We are independent & ad-supported. We may earn a commission for purchases made through our links.
Advertiser Disclosure
Our website is an independent, advertising-supported platform. We provide our content free of charge to our readers, and to keep it that way, we rely on revenue generated through advertisements and affiliate partnerships. This means that when you click on certain links on our site and make a purchase, we may earn a commission. Learn more.
How We Make Money
We sustain our operations through affiliate commissions and advertising. If you click on an affiliate link and make a purchase, we may receive a commission from the merchant at no additional cost to you. We also display advertisements on our website, which help generate revenue to support our work and keep our content free for readers. Our editorial team operates independently of our advertising and affiliate partnerships to ensure that our content remains unbiased and focused on providing you with the best information and recommendations based on thorough research and honest evaluations. To remain transparent, we’ve provided a list of our current affiliate partners here.

What are Hand Drums?

By Matthew F.
Updated May 23, 2024
Our promise to you
Musical Expert is dedicated to creating trustworthy, high-quality content that always prioritizes transparency, integrity, and inclusivity above all else. Our ensure that our content creation and review process includes rigorous fact-checking, evidence-based, and continual updates to ensure accuracy and reliability.

Our Promise to you

Founded in 2002, our company has been a trusted resource for readers seeking informative and engaging content. Our dedication to quality remains unwavering—and will never change. We follow a strict editorial policy, ensuring that our content is authored by highly qualified professionals and edited by subject matter experts. This guarantees that everything we publish is objective, accurate, and trustworthy.

Over the years, we've refined our approach to cover a wide range of topics, providing readers with reliable and practical advice to enhance their knowledge and skills. That's why millions of readers turn to us each year. Join us in celebrating the joy of learning, guided by standards you can trust.

Editorial Standards

At Musical Expert, we are committed to creating content that you can trust. Our editorial process is designed to ensure that every piece of content we publish is accurate, reliable, and informative.

Our team of experienced writers and editors follows a strict set of guidelines to ensure the highest quality content. We conduct thorough research, fact-check all information, and rely on credible sources to back up our claims. Our content is reviewed by subject-matter experts to ensure accuracy and clarity.

We believe in transparency and maintain editorial independence from our advertisers. Our team does not receive direct compensation from advertisers, allowing us to create unbiased content that prioritizes your interests.

Hand drums are one in a long line of percussive instruments. They are simply drums that are played with the hand instead of a stick or hammer. Hand drums are renowned in many types of music, from congas and bongos, to tablas and tambourines. They provide the backbone of many worldwide musical sounds, most notably African, Indian and Latin music.
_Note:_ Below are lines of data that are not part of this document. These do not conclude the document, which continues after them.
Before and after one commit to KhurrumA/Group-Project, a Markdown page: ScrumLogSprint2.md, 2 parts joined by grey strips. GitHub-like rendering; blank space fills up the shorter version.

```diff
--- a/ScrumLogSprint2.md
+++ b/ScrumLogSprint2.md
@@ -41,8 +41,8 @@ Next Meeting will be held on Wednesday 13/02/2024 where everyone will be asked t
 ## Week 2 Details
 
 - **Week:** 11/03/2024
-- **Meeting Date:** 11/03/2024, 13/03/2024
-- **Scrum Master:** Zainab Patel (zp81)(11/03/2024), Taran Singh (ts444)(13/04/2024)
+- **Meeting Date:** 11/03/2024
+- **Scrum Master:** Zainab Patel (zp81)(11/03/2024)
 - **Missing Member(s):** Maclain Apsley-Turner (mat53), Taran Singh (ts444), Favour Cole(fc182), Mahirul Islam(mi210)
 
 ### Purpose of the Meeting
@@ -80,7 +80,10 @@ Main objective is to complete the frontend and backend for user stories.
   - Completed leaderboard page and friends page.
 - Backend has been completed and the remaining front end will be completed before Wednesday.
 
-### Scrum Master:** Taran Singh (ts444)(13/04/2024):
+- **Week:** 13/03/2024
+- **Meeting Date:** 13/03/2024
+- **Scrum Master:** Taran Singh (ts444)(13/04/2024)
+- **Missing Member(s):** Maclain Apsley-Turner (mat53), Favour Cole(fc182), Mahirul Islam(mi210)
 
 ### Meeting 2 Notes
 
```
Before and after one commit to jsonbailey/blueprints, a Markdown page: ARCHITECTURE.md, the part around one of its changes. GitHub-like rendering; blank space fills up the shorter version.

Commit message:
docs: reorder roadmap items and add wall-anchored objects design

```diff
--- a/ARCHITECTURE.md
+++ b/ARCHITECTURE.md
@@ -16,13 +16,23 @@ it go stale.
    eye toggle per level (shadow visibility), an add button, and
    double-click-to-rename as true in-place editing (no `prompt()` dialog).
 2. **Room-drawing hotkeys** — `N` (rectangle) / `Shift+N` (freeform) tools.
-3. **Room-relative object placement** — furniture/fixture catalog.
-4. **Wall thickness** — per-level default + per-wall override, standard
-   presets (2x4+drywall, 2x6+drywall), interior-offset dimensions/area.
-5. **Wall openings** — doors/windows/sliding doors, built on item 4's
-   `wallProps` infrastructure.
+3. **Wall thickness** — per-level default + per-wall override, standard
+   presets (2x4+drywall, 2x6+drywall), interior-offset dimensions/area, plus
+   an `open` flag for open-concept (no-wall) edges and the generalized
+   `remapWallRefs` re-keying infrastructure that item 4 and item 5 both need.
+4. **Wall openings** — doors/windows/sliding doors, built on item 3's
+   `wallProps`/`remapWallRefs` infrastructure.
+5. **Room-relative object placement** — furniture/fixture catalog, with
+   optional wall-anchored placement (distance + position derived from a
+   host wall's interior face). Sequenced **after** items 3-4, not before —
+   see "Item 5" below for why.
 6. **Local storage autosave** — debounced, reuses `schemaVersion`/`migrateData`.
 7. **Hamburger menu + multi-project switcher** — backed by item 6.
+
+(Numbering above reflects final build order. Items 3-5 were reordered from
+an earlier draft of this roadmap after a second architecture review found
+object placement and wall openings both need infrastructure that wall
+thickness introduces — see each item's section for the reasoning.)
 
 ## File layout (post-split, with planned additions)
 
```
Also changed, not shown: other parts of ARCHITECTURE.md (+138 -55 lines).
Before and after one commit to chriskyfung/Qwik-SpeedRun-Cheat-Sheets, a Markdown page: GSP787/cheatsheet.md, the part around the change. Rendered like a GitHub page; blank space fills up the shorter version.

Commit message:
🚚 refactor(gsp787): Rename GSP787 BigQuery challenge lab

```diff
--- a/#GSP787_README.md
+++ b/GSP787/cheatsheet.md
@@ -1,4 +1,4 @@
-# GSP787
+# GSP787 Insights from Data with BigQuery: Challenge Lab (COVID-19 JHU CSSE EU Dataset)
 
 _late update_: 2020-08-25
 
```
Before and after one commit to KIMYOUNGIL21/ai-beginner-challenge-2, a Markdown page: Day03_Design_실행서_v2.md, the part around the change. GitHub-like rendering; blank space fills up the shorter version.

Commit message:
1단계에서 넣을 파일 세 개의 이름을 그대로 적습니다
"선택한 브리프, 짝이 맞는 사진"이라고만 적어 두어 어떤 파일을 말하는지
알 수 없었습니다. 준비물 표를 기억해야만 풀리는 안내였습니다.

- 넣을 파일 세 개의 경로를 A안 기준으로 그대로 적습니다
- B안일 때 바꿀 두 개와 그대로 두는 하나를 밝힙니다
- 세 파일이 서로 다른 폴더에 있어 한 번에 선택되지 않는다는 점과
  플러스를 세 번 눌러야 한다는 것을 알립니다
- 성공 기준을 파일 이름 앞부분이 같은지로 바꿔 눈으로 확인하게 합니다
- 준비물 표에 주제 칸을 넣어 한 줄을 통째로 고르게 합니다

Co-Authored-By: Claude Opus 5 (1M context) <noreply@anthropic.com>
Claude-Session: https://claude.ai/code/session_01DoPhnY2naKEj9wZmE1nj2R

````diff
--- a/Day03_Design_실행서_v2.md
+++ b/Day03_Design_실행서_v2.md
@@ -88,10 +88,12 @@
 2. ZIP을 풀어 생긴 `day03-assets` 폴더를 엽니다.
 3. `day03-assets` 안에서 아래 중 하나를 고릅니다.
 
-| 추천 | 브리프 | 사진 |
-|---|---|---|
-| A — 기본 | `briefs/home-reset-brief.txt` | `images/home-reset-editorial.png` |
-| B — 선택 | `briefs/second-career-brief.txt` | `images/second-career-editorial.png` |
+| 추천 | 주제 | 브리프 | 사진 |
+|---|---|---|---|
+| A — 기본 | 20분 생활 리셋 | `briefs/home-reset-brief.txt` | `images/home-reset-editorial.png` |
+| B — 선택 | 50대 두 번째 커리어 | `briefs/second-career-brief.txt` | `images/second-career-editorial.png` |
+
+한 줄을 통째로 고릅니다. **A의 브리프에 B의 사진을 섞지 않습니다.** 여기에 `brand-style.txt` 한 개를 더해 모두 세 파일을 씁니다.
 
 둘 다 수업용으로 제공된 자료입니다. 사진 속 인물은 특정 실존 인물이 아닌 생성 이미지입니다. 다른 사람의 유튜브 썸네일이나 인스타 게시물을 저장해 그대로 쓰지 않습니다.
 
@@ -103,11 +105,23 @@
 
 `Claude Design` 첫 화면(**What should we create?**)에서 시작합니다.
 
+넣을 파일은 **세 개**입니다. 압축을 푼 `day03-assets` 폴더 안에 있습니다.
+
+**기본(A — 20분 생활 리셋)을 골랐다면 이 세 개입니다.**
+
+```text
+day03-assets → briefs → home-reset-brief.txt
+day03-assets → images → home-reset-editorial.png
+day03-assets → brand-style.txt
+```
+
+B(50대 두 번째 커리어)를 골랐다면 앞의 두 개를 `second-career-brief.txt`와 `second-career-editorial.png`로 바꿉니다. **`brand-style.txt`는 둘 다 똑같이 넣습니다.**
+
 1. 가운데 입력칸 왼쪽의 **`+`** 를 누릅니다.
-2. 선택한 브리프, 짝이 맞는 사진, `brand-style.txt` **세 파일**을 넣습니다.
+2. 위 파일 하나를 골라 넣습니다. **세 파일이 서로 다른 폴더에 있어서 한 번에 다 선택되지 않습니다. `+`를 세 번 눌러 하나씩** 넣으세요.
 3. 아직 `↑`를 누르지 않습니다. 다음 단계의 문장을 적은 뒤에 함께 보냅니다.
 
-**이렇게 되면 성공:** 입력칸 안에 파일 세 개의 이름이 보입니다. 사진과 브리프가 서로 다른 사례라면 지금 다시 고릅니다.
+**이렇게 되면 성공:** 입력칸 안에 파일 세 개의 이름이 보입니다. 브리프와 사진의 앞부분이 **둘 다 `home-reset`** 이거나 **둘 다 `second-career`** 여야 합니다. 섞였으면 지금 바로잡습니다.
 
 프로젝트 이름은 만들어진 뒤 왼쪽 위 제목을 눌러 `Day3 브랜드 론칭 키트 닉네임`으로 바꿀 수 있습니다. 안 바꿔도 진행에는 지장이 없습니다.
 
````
Hand drums, like any drums, consist of a drum head or skin stretched over a hollow shell. They are usually cylinders and can be covered with drum heads on one or both sides. Perhaps the most recognizable of hand drums is the tambourine. The tambourine is simply a frame drum with jingling noise makers attached to the sides. The frame drum family which the tambourine follows is a drum that has a face wider than the shell is deep.

Hand drums can be played in different styles, at different paces and in different tunes. They can be played sitting or standing, by one person or by many. A hand drum set may consist of as many as a dozen drums and resemble a regular standing drum set of rock and roll music fame. Many hand drum instruments, indeed, come in sets of different sizes and timbres, such as the congas and tamblas.

Hand drums can be played lightly with the fingers, quickly with a “thumb roll,” loudly with a clap of the palm or fist, or in many ways with a combination of the fingers, palms, knuckles and wrists. The opportunity for beats, like a normal drum set, relies on the size and timbre of the drum, the drummer, and the way the drum heads are stroked. Hand drums, like performing drums, are an instrument very rhythmic in nature.

Like the simple frame drum, many hand drums are made of wood. The most common drum heads in history were made from stretched animal skins, and can still be seen in authentic hand drums. More recently drum heads have transitioned to forms of polyester and plastic. The drum shell is often made of durable woods such as oak or ash.

Hand drums, the world’s most ancient instruments, originated in the cradle of civilization: in the Middle East. They flourished in India in ancient times, and made their way to the Roman Empire and became an important sound in many Islamic cultures. The Tar, the daf, the tonbak, and the Doumbek are among the most important of Middle Eastern hand drums from early times. In the 21st century, tablas remain central in Indian music and much of the most popular Latin dance music — salsa, meringue and Latin jazz — owe their success to hand drums.

Musical Expert is dedicated to providing accurate and trustworthy information. We carefully select reputable sources and employ a rigorous fact-checking process to maintain the highest standards. To learn more about our commitment to accuracy, read our editorial process.
Discussion Comments
Musical Expert, in your inbox

Our latest articles, guides, and more, delivered daily.

Musical Expert, in your inbox

Our latest articles, guides, and more, delivered daily.